§ Activity
Below are the records; pull every line that includes "wght".

Records from a collection
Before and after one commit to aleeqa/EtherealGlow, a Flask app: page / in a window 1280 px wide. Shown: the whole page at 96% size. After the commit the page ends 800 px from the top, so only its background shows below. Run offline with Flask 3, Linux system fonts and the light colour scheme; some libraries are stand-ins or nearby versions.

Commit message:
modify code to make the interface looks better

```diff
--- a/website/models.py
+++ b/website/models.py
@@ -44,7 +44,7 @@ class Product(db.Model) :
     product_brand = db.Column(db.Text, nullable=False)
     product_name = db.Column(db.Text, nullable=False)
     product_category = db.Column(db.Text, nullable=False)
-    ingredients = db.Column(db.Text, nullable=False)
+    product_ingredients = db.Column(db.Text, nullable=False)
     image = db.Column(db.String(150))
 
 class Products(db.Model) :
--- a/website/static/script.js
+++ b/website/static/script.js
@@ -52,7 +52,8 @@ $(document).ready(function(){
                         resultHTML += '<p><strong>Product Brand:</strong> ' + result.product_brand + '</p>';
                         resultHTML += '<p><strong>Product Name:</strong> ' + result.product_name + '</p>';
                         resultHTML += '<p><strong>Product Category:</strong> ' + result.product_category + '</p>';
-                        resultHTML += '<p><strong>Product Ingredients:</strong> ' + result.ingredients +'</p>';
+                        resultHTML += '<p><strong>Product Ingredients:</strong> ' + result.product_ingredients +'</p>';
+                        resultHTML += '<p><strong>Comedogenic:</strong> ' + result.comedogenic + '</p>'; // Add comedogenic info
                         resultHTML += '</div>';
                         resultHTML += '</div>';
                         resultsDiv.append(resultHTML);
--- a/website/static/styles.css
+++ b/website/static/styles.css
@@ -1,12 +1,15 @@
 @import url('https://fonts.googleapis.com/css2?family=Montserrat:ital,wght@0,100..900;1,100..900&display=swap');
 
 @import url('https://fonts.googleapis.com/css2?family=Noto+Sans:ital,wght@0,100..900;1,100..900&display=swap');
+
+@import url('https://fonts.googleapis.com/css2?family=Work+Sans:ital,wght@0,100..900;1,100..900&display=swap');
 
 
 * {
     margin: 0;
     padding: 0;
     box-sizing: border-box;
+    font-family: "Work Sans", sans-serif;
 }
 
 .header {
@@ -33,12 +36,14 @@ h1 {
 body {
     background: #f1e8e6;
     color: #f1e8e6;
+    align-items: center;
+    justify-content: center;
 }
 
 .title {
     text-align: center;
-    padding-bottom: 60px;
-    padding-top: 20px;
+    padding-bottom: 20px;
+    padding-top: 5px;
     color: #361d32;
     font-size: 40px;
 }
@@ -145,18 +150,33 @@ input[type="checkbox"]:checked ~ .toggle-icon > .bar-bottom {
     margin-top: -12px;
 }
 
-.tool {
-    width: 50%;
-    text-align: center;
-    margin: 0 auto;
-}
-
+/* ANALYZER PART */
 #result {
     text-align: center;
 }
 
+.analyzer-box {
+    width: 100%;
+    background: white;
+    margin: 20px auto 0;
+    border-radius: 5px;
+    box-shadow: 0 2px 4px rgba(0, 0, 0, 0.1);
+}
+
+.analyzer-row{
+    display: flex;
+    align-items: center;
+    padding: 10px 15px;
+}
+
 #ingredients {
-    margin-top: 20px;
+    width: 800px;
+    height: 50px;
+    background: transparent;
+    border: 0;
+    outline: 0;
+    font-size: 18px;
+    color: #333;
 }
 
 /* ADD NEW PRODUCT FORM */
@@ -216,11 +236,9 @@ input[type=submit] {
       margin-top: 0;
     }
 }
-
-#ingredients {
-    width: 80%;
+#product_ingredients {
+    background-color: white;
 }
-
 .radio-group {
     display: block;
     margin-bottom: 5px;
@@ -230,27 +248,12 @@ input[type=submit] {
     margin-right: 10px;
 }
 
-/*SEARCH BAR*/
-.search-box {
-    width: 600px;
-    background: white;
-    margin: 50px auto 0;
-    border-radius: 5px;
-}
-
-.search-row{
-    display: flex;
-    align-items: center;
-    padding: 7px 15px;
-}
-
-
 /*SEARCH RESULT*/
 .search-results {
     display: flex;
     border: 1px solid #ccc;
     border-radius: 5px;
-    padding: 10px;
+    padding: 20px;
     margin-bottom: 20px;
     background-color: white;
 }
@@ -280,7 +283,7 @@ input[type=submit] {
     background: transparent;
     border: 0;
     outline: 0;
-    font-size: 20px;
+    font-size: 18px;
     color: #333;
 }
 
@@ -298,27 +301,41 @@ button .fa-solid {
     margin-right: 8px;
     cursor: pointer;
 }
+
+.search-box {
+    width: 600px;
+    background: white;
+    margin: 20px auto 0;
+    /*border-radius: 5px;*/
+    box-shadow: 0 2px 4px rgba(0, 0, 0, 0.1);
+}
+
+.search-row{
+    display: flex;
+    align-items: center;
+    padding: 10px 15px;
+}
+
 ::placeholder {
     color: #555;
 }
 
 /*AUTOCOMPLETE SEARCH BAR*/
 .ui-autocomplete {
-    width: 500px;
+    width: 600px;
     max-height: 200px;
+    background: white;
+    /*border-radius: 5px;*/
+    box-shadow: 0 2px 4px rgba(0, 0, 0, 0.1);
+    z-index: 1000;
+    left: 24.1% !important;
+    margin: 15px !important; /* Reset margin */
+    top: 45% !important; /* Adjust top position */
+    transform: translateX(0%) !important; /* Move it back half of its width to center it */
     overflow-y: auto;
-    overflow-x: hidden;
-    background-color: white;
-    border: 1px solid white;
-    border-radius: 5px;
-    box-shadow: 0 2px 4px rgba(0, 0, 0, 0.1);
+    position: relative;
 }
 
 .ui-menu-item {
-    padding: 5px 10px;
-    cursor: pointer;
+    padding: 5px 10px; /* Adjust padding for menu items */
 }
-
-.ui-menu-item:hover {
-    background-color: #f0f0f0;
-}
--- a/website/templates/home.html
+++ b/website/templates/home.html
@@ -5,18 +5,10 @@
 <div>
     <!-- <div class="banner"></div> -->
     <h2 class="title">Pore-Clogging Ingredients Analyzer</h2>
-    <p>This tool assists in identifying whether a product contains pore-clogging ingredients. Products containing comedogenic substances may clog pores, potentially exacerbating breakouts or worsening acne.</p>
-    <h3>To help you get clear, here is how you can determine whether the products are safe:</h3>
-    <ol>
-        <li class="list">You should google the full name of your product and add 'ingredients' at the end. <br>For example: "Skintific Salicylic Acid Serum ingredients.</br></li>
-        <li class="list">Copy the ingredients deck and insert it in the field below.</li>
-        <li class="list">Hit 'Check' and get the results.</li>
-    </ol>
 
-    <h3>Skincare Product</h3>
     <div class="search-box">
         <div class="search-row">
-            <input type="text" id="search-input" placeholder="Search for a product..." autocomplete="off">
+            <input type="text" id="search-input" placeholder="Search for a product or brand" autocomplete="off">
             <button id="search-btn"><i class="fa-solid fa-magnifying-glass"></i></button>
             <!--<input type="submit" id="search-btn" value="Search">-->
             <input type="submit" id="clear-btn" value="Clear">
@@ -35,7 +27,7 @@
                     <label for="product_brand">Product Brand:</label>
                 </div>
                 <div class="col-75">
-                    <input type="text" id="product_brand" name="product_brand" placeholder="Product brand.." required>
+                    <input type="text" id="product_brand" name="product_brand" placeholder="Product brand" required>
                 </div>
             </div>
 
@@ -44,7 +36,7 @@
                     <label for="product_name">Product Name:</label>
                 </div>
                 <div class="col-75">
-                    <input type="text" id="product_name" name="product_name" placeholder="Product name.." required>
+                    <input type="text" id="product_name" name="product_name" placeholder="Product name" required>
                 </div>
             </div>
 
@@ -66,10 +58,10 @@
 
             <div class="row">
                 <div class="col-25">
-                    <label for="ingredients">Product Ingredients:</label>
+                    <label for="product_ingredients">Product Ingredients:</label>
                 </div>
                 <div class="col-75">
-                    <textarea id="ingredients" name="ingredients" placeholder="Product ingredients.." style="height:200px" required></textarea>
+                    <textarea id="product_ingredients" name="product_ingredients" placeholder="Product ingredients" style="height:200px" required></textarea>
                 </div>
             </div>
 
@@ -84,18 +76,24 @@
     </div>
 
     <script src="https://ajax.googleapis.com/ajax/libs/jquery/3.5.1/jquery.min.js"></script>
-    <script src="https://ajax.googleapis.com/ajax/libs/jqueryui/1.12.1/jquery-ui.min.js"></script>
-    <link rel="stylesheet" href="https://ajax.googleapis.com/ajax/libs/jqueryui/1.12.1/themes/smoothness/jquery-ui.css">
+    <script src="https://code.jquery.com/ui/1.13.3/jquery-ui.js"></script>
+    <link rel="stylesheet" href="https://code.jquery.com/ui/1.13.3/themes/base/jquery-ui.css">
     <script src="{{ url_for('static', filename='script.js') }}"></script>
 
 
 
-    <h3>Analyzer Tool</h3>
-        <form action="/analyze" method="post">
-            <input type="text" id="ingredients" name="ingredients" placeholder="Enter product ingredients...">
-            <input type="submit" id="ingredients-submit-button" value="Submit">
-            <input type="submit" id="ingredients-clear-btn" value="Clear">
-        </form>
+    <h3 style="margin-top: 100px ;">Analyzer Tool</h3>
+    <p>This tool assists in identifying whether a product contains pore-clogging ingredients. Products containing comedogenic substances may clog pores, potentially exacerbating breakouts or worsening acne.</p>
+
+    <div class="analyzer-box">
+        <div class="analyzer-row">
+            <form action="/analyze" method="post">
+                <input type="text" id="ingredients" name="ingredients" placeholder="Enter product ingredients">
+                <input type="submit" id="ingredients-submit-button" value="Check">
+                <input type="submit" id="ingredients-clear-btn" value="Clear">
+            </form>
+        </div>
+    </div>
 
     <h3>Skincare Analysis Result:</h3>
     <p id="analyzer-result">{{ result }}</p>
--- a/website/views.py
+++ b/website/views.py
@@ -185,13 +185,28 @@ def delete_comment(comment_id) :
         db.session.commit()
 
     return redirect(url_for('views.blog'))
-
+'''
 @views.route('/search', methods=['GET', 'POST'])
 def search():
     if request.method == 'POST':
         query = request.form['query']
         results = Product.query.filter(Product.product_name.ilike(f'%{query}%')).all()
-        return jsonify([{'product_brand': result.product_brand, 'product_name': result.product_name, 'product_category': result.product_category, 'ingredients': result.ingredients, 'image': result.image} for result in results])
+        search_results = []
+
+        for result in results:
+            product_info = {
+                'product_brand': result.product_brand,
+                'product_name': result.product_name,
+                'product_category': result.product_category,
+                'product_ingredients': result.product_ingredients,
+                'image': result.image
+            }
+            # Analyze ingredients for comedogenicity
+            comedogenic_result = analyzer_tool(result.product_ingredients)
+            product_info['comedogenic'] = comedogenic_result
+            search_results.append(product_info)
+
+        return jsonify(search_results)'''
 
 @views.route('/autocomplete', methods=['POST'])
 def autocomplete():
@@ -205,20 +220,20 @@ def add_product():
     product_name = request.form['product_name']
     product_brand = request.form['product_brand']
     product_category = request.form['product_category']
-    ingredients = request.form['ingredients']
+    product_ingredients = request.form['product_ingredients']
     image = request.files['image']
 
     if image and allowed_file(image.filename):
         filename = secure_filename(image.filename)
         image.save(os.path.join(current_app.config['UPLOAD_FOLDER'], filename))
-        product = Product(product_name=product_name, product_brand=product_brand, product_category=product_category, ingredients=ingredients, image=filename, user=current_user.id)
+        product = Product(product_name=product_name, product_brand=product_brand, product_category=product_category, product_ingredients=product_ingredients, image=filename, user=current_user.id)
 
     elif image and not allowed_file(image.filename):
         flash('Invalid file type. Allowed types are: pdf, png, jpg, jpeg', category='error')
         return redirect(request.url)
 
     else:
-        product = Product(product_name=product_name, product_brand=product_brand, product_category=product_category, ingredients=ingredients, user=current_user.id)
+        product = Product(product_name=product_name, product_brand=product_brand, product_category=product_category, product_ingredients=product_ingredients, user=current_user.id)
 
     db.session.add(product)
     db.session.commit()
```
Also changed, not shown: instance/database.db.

§ Reply
 @import url('https://fonts.googleapis.com/css2?family=Montserrat:ital,wght@0,100..900;1,100..900&display=swap');
 @import url('https://fonts.googleapis.com/css2?family=Noto+Sans:ital,wght@0,100..900;1,100..900&display=swap');
+@import url('https://fonts.googleapis.com/css2?family=Work+Sans:ital,wght@0,100..900;1,100..900&display=swap');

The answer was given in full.